### Records for the task
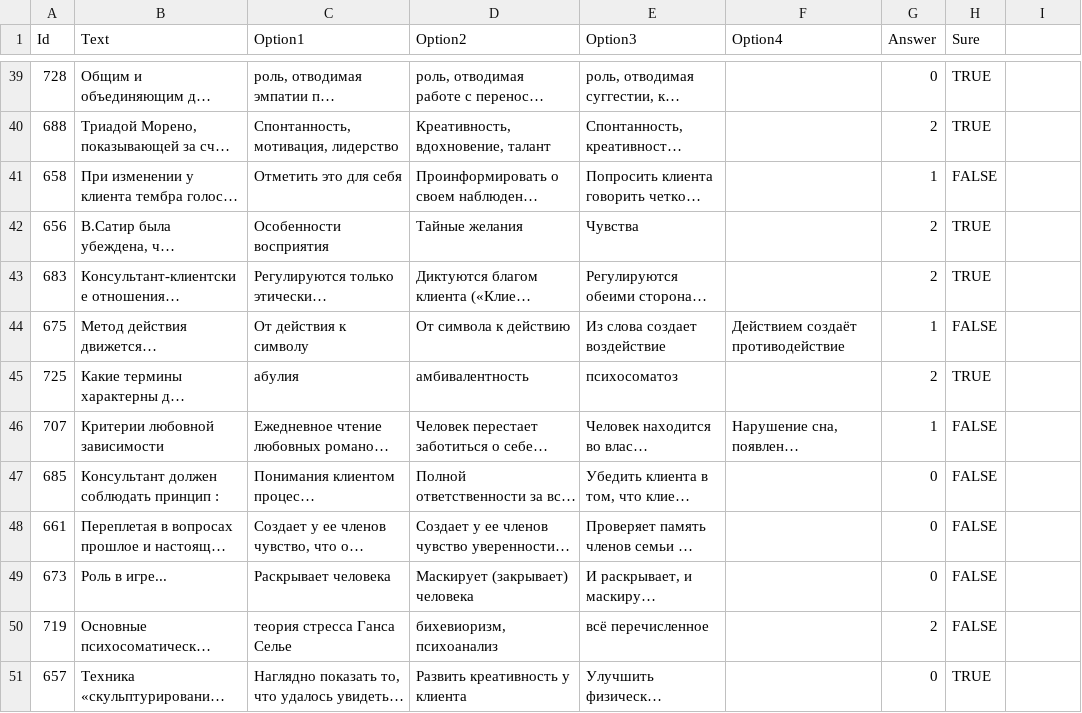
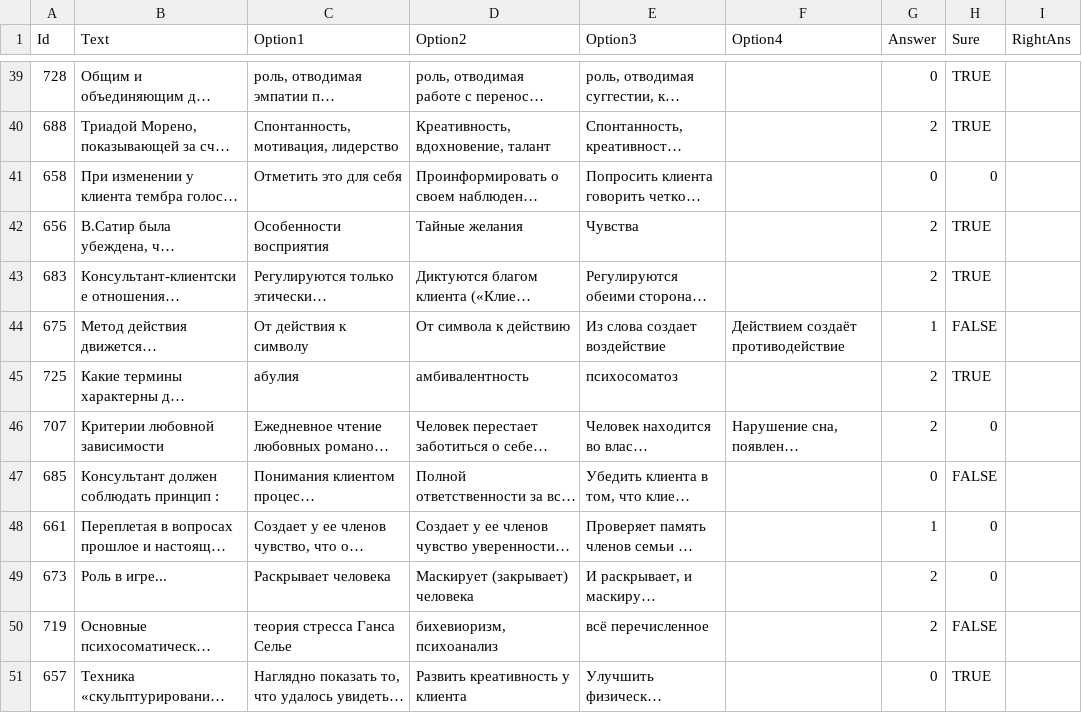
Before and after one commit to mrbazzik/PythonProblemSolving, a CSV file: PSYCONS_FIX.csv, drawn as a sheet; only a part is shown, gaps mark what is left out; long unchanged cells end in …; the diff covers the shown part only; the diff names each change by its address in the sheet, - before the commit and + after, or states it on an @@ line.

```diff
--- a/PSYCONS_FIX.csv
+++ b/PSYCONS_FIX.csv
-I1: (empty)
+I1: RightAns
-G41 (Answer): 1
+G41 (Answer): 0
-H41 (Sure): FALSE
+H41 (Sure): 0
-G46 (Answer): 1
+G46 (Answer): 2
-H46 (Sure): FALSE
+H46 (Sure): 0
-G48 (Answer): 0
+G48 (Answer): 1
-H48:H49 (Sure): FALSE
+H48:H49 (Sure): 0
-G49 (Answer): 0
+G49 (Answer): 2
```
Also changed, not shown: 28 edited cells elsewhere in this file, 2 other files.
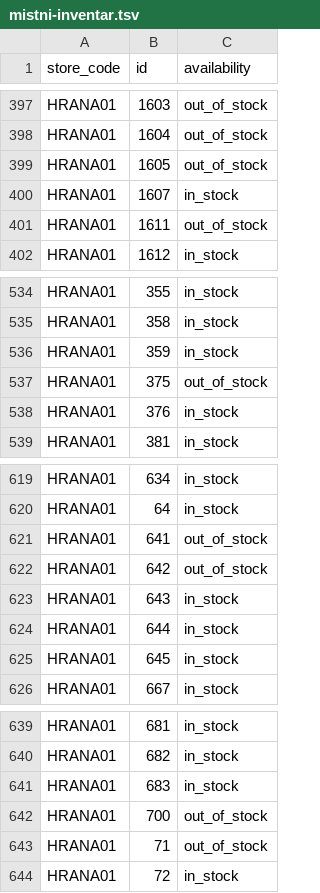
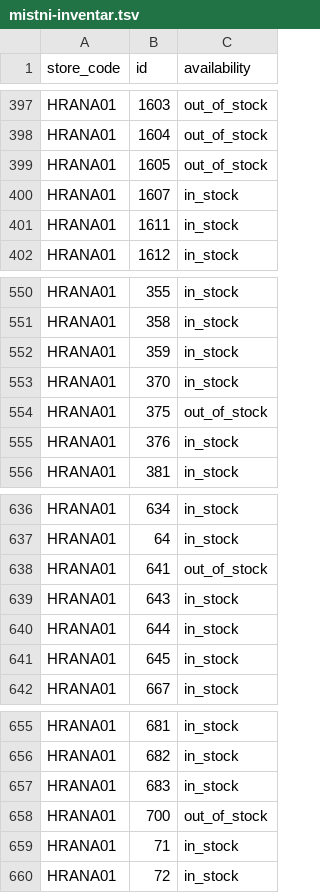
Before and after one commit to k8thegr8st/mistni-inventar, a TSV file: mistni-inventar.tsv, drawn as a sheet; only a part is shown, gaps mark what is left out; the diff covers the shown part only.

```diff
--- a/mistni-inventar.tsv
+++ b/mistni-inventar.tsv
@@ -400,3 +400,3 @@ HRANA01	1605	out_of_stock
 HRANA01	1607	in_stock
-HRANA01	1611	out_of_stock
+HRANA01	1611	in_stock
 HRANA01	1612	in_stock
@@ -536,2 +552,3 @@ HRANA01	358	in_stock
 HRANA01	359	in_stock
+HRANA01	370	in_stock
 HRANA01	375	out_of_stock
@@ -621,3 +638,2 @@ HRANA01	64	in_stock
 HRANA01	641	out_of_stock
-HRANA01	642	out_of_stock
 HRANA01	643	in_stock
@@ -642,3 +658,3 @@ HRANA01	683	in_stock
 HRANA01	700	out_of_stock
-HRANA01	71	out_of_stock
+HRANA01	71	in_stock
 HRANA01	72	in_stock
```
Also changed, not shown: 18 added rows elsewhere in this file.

* * *

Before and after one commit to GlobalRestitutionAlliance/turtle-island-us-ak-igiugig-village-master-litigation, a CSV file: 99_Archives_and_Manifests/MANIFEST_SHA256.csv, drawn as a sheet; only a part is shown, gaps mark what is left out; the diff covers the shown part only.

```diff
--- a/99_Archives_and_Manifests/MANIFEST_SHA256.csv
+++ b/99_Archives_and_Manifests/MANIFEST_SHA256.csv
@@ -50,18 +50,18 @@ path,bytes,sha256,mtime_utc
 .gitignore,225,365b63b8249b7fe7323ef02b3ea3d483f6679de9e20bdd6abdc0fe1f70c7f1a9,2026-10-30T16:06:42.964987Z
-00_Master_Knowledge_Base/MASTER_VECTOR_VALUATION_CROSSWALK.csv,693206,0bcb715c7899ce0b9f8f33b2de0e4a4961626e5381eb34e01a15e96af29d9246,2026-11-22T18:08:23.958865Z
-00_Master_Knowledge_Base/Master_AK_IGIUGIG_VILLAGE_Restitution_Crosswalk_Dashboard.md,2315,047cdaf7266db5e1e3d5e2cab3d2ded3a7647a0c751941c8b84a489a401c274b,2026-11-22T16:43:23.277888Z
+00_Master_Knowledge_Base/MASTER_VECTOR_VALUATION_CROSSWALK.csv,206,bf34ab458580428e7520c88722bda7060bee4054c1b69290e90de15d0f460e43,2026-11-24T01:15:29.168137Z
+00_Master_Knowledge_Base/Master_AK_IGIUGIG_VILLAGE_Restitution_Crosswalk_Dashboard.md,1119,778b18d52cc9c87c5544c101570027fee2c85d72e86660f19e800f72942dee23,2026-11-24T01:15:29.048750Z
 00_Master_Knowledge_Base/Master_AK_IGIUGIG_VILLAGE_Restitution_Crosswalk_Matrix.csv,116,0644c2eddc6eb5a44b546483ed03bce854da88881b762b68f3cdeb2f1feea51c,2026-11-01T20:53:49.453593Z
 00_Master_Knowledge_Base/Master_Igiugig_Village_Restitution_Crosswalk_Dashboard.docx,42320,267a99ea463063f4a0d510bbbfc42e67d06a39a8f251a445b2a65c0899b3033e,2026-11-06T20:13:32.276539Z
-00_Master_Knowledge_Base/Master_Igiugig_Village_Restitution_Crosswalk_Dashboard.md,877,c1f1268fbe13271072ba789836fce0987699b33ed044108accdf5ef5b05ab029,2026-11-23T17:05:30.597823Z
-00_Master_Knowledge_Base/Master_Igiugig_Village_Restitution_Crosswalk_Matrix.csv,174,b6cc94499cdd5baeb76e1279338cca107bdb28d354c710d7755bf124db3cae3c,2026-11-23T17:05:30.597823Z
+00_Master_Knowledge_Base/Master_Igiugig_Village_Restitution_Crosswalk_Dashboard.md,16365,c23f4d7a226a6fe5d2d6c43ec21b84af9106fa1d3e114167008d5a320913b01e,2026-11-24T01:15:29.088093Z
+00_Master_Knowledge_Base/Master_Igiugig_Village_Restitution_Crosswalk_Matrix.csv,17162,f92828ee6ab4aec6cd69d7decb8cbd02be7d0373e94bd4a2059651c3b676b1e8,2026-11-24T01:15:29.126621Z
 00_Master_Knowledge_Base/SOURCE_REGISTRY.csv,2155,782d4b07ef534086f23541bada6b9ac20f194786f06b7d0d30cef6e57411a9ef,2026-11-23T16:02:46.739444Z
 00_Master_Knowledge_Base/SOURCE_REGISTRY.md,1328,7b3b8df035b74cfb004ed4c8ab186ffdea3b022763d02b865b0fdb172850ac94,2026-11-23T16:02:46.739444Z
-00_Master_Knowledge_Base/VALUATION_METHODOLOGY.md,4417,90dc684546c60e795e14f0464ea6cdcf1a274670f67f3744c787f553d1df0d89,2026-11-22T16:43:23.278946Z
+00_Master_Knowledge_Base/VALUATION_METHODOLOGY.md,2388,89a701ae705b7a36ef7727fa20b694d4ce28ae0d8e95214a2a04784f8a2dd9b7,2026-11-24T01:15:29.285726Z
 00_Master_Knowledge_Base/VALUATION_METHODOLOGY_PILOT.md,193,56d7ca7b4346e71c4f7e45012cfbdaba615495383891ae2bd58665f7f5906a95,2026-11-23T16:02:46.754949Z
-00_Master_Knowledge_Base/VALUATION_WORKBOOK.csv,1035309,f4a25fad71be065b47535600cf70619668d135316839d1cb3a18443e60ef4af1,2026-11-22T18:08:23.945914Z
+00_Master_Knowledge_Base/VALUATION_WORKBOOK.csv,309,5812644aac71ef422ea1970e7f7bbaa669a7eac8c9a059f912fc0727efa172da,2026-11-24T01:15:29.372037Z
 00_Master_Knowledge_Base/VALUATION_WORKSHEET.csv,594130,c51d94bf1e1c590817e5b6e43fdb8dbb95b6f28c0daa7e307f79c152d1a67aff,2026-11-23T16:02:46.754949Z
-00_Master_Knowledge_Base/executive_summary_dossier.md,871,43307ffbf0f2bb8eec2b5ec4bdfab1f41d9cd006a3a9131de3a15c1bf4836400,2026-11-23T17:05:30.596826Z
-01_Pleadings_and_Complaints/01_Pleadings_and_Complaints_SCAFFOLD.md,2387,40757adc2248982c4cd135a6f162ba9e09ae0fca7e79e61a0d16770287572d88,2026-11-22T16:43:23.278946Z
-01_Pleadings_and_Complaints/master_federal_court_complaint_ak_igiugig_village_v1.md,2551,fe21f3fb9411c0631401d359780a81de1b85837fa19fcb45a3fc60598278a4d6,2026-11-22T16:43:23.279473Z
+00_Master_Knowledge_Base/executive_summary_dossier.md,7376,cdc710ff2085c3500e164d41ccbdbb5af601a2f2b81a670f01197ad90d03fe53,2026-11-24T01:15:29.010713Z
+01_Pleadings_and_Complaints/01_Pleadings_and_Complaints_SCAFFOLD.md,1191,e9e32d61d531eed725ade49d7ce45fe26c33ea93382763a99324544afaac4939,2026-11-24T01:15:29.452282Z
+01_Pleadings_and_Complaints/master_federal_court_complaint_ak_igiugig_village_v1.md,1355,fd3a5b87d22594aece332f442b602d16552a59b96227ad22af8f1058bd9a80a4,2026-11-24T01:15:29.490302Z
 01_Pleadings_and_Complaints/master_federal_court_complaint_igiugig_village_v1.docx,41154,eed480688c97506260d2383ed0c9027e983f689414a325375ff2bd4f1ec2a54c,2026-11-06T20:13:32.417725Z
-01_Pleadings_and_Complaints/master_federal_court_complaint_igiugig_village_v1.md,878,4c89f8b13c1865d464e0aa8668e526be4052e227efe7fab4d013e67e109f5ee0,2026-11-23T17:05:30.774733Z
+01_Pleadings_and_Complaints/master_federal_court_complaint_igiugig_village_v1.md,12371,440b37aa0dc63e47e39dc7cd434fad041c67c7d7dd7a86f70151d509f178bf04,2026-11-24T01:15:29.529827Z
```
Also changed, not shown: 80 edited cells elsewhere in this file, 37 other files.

--

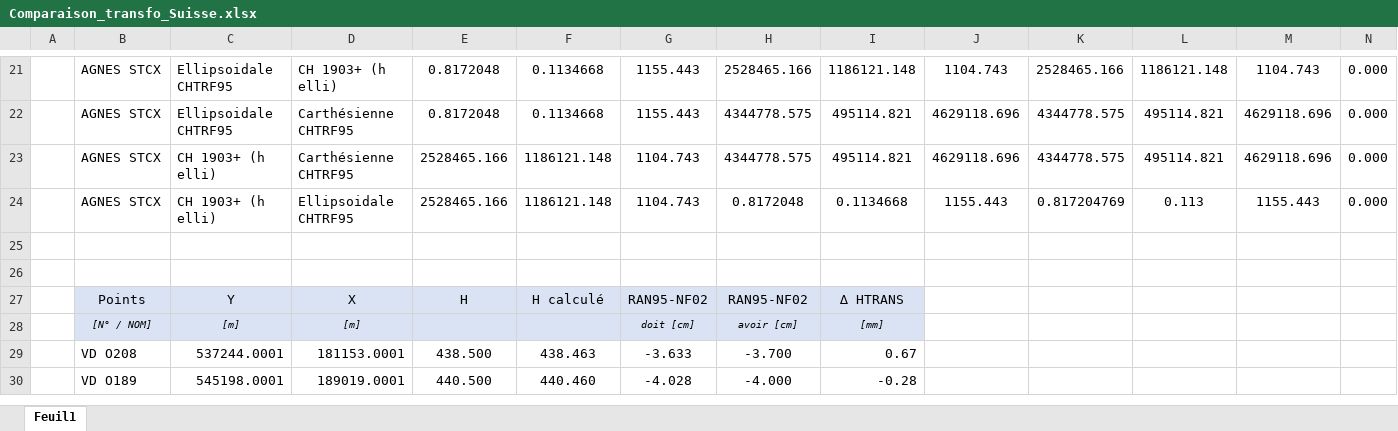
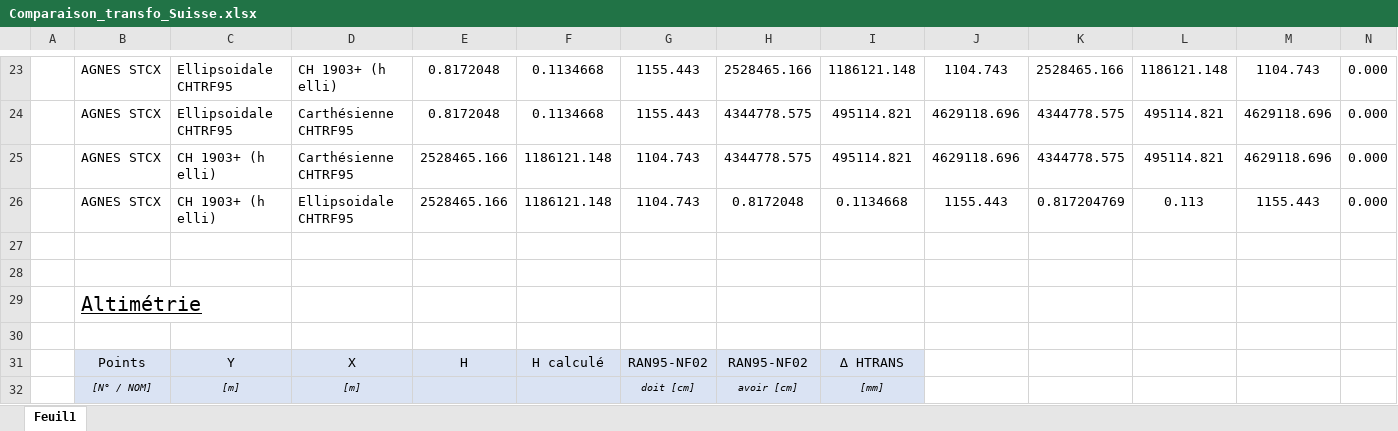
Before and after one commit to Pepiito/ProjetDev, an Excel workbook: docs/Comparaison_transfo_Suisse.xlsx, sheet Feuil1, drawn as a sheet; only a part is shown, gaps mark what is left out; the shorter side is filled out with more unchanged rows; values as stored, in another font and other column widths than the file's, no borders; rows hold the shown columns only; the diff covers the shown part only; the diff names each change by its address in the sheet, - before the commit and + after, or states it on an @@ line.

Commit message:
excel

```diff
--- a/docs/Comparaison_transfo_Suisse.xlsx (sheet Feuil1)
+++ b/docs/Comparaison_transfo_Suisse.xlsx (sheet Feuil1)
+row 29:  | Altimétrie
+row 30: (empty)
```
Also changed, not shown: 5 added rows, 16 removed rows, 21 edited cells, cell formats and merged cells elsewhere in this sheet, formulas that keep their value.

### Task requirements
Which lines above include "Answer"? Show each of them by copying it.

### Solution to the exercise
-G41 (Answer): 1
+G41 (Answer): 0
-G46 (Answer): 1
+G46 (Answer): 2
-G48 (Answer): 0
+G48 (Answer): 1
-G49 (Answer): 0
+G49 (Answer): 2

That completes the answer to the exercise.